Every line of the data below needs to be reproduced exactly.

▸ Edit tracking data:

▼

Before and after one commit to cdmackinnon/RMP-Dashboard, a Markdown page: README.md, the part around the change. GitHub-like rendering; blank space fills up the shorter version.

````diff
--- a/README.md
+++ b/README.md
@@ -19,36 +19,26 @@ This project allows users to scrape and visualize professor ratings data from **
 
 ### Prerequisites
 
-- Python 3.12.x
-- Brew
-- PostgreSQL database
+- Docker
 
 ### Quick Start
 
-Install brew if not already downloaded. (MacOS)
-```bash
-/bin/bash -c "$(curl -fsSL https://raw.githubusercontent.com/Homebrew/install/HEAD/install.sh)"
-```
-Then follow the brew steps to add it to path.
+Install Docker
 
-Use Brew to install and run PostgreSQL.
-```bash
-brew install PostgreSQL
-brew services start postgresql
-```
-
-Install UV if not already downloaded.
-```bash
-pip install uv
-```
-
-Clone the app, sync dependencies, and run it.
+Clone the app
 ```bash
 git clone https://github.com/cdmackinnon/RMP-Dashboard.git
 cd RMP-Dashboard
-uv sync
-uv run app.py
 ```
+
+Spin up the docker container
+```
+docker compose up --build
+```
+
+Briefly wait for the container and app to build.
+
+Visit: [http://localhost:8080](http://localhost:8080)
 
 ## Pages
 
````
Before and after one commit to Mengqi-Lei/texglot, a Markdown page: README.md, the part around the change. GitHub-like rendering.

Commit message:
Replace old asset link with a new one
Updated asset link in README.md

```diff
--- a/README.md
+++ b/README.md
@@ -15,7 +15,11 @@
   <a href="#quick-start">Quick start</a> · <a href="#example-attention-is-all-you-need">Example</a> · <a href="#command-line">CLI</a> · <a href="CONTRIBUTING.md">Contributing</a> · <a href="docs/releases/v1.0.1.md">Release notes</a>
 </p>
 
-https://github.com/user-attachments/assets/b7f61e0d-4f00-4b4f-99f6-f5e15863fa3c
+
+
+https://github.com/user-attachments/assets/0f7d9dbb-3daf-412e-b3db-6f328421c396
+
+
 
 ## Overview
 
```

▲

▸ Response:
Before and after one commit to cdmackinnon/RMP-Dashboard, a Markdown page: README.md, the part around the change. GitHub-like rendering; blank space fills up the shorter version.

````diff
--- a/README.md
+++ b/README.md
@@ -19,36 +19,26 @@ This project allows users to scrape and visualize professor ratings data from **
 
 ### Prerequisites
 
-- Python 3.12.x
-- Brew
-- PostgreSQL database
+- Docker
 
 ### Quick Start
 
-Install brew if not already downloaded. (MacOS)
-```bash
-/bin/bash -c "$(curl -fsSL https://raw.githubusercontent.com/Homebrew/install/HEAD/install.sh)"
-```
-Then follow the brew steps to add it to path.
+Install Docker
 
-Use Brew to install and run PostgreSQL.
-```bash
-brew install PostgreSQL
-brew services start postgresql
-```
-
-Install UV if not already downloaded.
-```bash
-pip install uv
-```
-
-Clone the app, sync dependencies, and run it.
+Clone the app
 ```bash
 git clone https://github.com/cdmackinnon/RMP-Dashboard.git
 cd RMP-Dashboard
-uv sync
-uv run app.py
 ```
+
+Spin up the docker container
+```
+docker compose up --build
+```
+
+Briefly wait for the container and app to build.
+
+Visit: [http://localhost:8080](http://localhost:8080)
 
 ## Pages
 
````
Before and after one commit to Mengqi-Lei/texglot, a Markdown page: README.md, the part around the change. GitHub-like rendering.

Commit message:
Replace old asset link with a new one
Updated asset link in README.md

```diff
--- a/README.md
+++ b/README.md
@@ -15,7 +15,11 @@
   <a href="#quick-start">Quick start</a> · <a href="#example-attention-is-all-you-need">Example</a> · <a href="#command-line">CLI</a> · <a href="CONTRIBUTING.md">Contributing</a> · <a href="docs/releases/v1.0.1.md">Release notes</a>
 </p>
 
-https://github.com/user-attachments/assets/b7f61e0d-4f00-4b4f-99f6-f5e15863fa3c
+
+
+https://github.com/user-attachments/assets/0f7d9dbb-3daf-412e-b3db-6f328421c396
+
+
 
 ## Overview
 
```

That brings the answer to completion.